Sunday, October 25, 2009

Well here we are in el Calafate, right near the southern tip of Argentina and the Antarctic. We arrived via overnight bus and then aeroplane, cost slightly more than a bus whose journey would have taken about 2 days longer. The airport turned out to be in the middle of nowhere and we ended up sharing a taxi with a Belgian couple, a trip that took us through some breath taking, arid scenery framed by mountains and turquoise lakes. The town itself, about 15 minutes drive from the ariport, is quaint and fairly touristy with lots of hostels, hotels, cafes, chocolate shops and outdoorsy type outlets. We'd like to think of it as the Cheddar of Argentina. Our hostel turned out to be very nice and fairly new.

Anyway, day one over and into day two ... very very windy and the wind is very cold as it finds its birthplace in the Andes and is particularly strong between November to March (summer and the 'windy season'). We took a walk, fighting the biting wind, to the Argentine lake, the largest in Argentina and one of the largest in South America. We discovered that the portion of lake attached to Calafate is not particularly accessible and didn't share the same amazing turquoise colour that other sections of the lake possess. Nevermind - there were some flamingos on the lake (although we weren't able to get that close to them either).  The town's setting is amazing, mountains on every side. Quite a harsh but beautiful landscape. A lot of it reminds me of times when I've had to trawl through pictures of beautiful and exotic places around the world for the Every Day with Jesus calendar. So here we are in Every Day with Jesus land!

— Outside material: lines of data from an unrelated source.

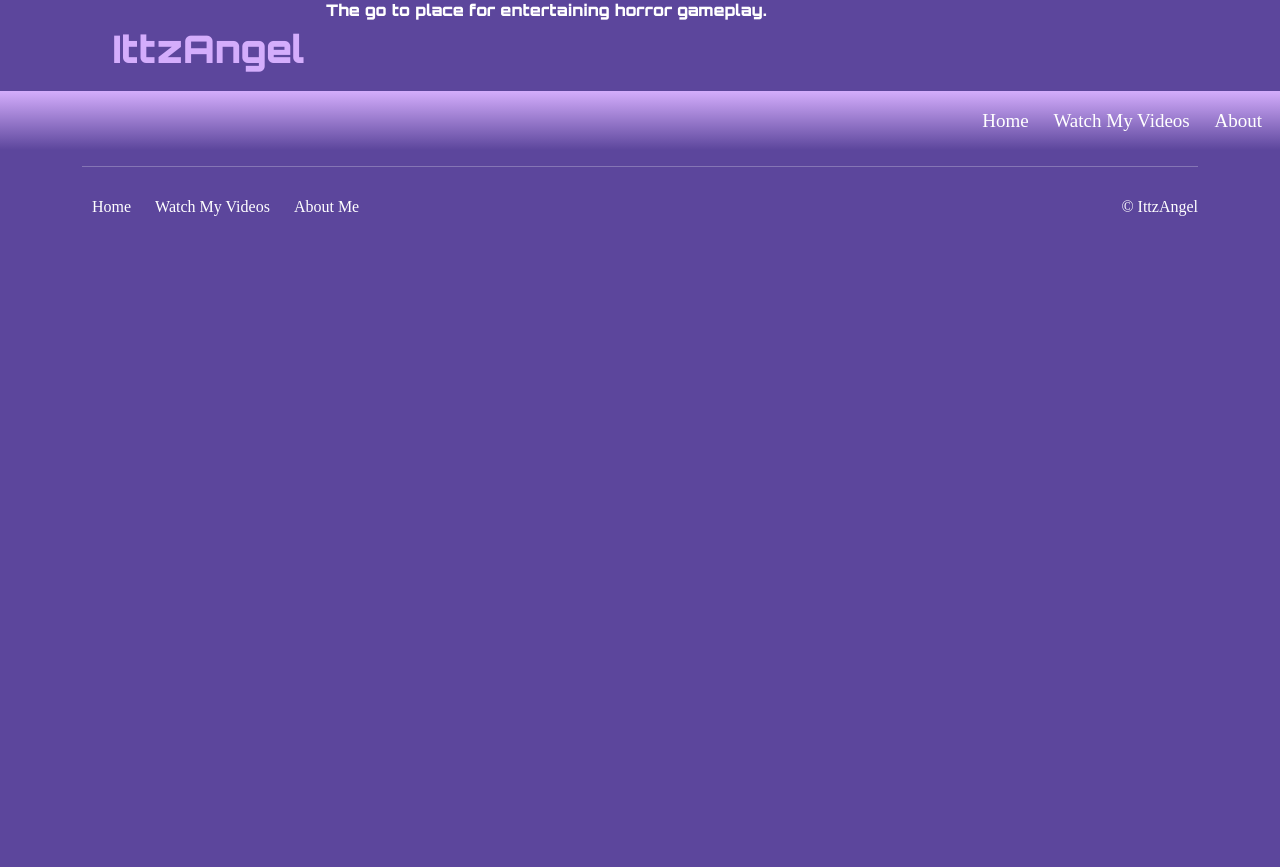
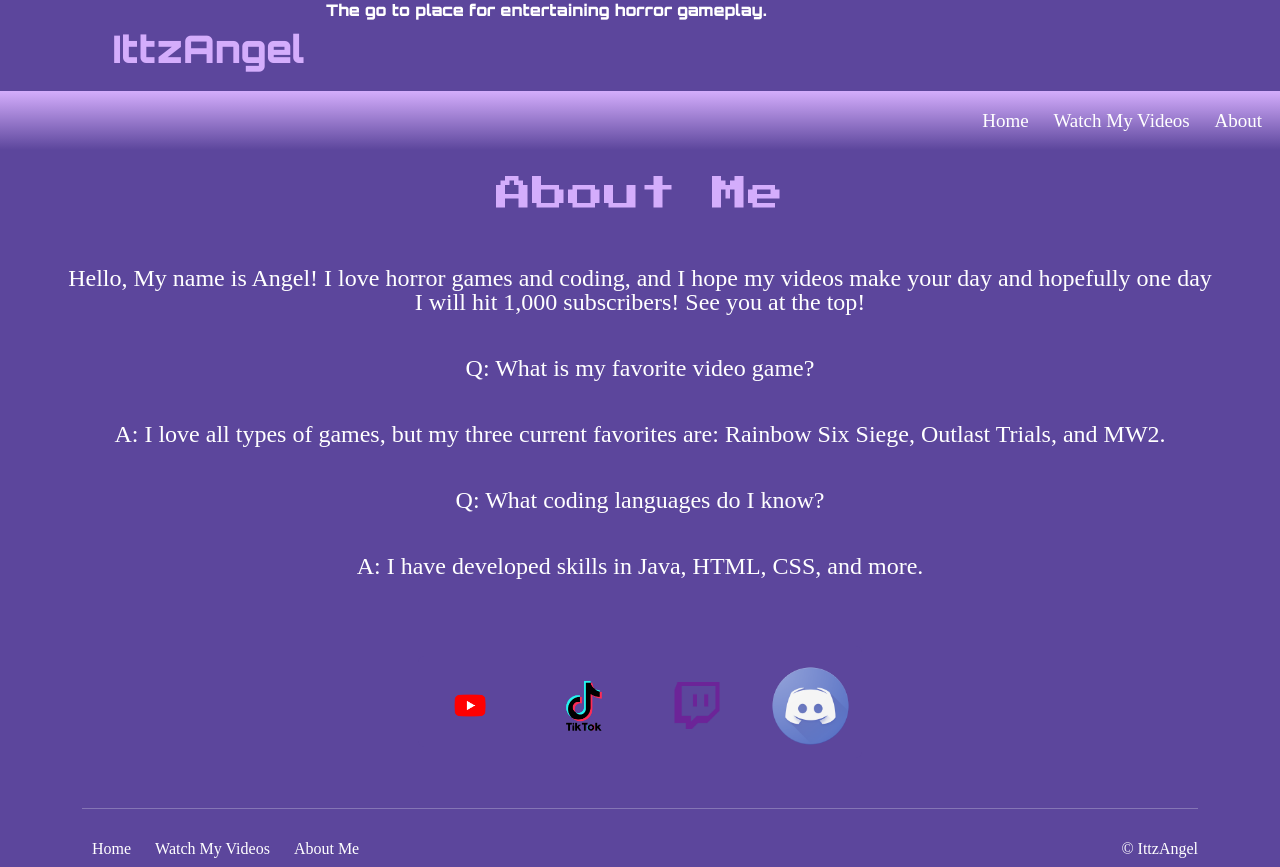
Before and after one commit to IttzAngel/IttzAngel.github.io, a plain HTML site: page about.html in a window 1280 px wide. Before the commit the page ends 800 px from the top, so only its background shows below. Drawn offline with nearby package versions, Linux system fonts and the light colour scheme; a web font is replaced by a local one.

Commit message:
finished pages just need some more styling

```diff
--- a/about.html
+++ b/about.html
@@ -44,6 +44,59 @@
 
     </header>
 
+    <div class="row">
+        <section class="hero cols-xs-12">
+            <h2>About Me</h2>
+            <p>Hello, My name is Angel! I love horror games and coding, and I hope my videos make your day and hopefully one day I will hit 1,000 subscribers! See you at the top!</p>
+            <p>Q: What is my favorite video game?</p>
+            <p>A: I love all types of games, but my three current favorites are: Rainbow Six Siege, Outlast Trials, and MW2.</p>
+            <p>Q: What coding languages do I know?</p>
+            <p>A: I have developed skills in Java, HTML, CSS, and more.</p>
+        </section>
+    </div>
+
+    <section class="card-section">
+        <div class="row">
+
+            <div class="card-group">
+
+                <div class="card">
+                    <h5 class="card-title"></h5>
+                    <a href="https://www.youtube.com/channel/UCmwP3j5wpV9Lq-Dz5TZDX7g" target="_blank">
+                        <img class="card-img-top" src="images/youtube.png" alt="">
+                    </a>
+                    <p class="card-text"></p>
+                </div>
+
+                <div class="card">
+                    <h5 class="card-title"></h5>
+                    <a href="https://www.tiktok.com/@ittzangel.tv" target="_blank">
+                        <img class="card-img-top" src="images/Tiktok_Logo.png" alt="">
+                    </a>
+                    <p class="card-text"></p>
+                </div>
+
+                <div class="card">
+                    <h5 class="card-title"></h5>
+                    <a href="https://www.twitch.tv/ittzangel" target="_blank">
+                        <img class="card-img-top" src="images/twitch-app-logo-png-3.png" alt="">
+                    </a>
+                    <p class="card-text"></p>
+                </div>
+
+                <div class="card">
+                    <h5 class="card-title"></h5>
+                    <a href="https://discord.gg/rJQwgG9X" target="_blank">
+                        <img class="card-img-top" src="images/discord.png" alt="">
+                    </a>
+                    <p class="card-text"></p>
+                </div>
+
+            </div>
+
+        </div>
+    </section>
+
 
     <footer class="container">
         <hr />
--- a/style.css
+++ b/style.css
@@ -358,3 +358,7 @@ footer small {
     flex: 1 0 200px;
     margin: 10px;
 }
+
+.video {
+    align-content: center;
+}
```
Also changed, not shown: videos.html (+49 -0 lines).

We also discovered that in terms of clothing we weren't as underprepared as we'd expected - layering works! We picked up another canine friend, after being ditched by Ricardo in Ilha Grande, who we named 'Poo-breath' because he stopped to eat poo by the pavement. There are a lot of stray dogs around here. At one point we were surrounded and hoping that they wouldn't turn vicious. They seemed more interested in sniffing Poo-breathīs bottom, although at one point they looked like they might bundle him in vicious gangster stylee. Other than the walk we didnīt do much - we hadn't had much sleep on the journey from Buenos Aires. We did however treat ourselves to some gorgeous food in a restaurant located on a hill with a view of the town - beautiful. I had a steak while Gem had Patagonian Lamb with roast vegetables - possibly the best steak I've ever had. I'd give it a 6 out of 5. Beef steak is now firmly at the top of my favourite meats list. Gem's lamb was also delicious and we indulged in some Argentinian wine which was also mighty fine.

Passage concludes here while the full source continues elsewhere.